 Contact Angle: Without being bound by theory, it is believed that decreased hydrophilicity of the hydrogel surface improves the adhesion of the hydrogel, especially to hydrophobic surfaces such as skin. It is believed that the ability of the hydrogel to spread onto and into the interstices of the skin surface is aided when the surface energy of the hydrogel is closer to the surface energy of the skin. It is believed that decreased surface hydrophilicity of the hydrogel is particularly important for less-deformable and less-flowable hydrogels having relatively higher values of storage modulus and relatively lower values of tan δ (as described below), Theological properties that are desirable for improving the cohesiveness of the hydrogel and reducing the residue left behind on the surface (e.g., skin) when the hydrogel adhesive is repositioned and/or detached after use.

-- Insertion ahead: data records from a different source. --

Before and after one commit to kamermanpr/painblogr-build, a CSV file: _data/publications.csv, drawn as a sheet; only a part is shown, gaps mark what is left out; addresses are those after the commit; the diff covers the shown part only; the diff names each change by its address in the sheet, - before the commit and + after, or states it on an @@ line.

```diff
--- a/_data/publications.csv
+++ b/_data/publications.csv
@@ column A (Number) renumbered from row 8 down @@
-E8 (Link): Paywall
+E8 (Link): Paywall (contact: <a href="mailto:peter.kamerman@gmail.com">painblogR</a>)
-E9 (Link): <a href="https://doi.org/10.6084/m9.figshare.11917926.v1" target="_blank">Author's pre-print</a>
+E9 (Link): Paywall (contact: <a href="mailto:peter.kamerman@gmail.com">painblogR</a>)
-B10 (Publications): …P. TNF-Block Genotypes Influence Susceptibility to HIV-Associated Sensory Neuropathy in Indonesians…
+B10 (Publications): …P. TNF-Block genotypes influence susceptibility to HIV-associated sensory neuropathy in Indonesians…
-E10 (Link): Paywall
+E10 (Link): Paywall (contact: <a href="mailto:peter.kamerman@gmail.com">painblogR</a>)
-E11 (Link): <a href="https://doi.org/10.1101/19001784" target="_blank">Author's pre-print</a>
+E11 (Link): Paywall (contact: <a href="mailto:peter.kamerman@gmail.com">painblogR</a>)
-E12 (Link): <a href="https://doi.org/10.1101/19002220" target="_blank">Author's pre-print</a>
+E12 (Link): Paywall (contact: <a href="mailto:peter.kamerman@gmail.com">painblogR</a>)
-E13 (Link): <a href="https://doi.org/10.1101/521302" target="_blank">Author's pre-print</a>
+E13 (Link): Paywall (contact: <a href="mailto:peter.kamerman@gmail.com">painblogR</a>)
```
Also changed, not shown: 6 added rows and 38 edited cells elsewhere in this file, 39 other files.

 It is also believed that an increased hydrophobicity of the hydrogel surface reduces the rate of absorption of water when the hydrogel is exposed to high humidity environments and increases the capability of the hydrogel to retain its adhesion properties when it does absorb some water in a high humidity environment and/or when the hydrogel comes into direct contact with physiological fluids. It is further believed that the initial contact angle of a droplet of water on the surface of the hydrogel provides a measure of the hydrophilicity of the hydrogel surface, with a higher contact angle indicating a less hydrophilic and more hydrophobic surface.

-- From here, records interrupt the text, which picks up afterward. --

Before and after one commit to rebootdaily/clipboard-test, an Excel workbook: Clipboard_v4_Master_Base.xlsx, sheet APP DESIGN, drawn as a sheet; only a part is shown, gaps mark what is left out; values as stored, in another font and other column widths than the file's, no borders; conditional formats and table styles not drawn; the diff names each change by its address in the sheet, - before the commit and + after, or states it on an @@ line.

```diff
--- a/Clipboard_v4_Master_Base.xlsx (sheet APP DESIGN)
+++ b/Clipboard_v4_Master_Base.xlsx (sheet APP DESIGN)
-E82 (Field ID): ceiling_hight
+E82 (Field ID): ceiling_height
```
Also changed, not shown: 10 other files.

 Without being bound by theory, it is believed that, for the purpose of increasing the contact angle, the partially-neutralized weak-acid monomers of the present invention are particularly useful when combined with strong-acid monomers in their neutralized form. These weak-acid monomers contribute to a high contact angle by their ability to transfer protons from acid-form weak-acid monomers within the bulk of the hydrogel to salt-form weak-acid monomers on the surface, thus decreasing the hydrophilicity of the surface. This decrease in surface hydrophilicity is achieved without the need to concomitantly decrease the bulk hydrophilicity of the hydrogel (e.g., by decreasing the mole % of strong acid monomers in salt form and/or incorporating significant concentrations of non-ionic monomers.) Such a decrease in bulk hydrophilicity can be detrimental to other desirable properties of the hydrogel, such as its compatibility to skin, its ability to maintain a favorable pH, its ability to absorb water for adhering to wet skin, etc.
 Contact angle is measured by depositing a droplet of distilled water on the surface of the hydrogel and measuring the initial angle of the drop with respect to the surface using the optical method and calculational methods described hereinafter in test methods. In determining the contact angle of the hydrogel, it is important that the measurement not be influenced by the deposition of a surface layer of hydrophobic material on the hydrogel. Such a surface layer could, for example, be transferred from a siliconized release paper applied to the exposed surface of the hydrogel.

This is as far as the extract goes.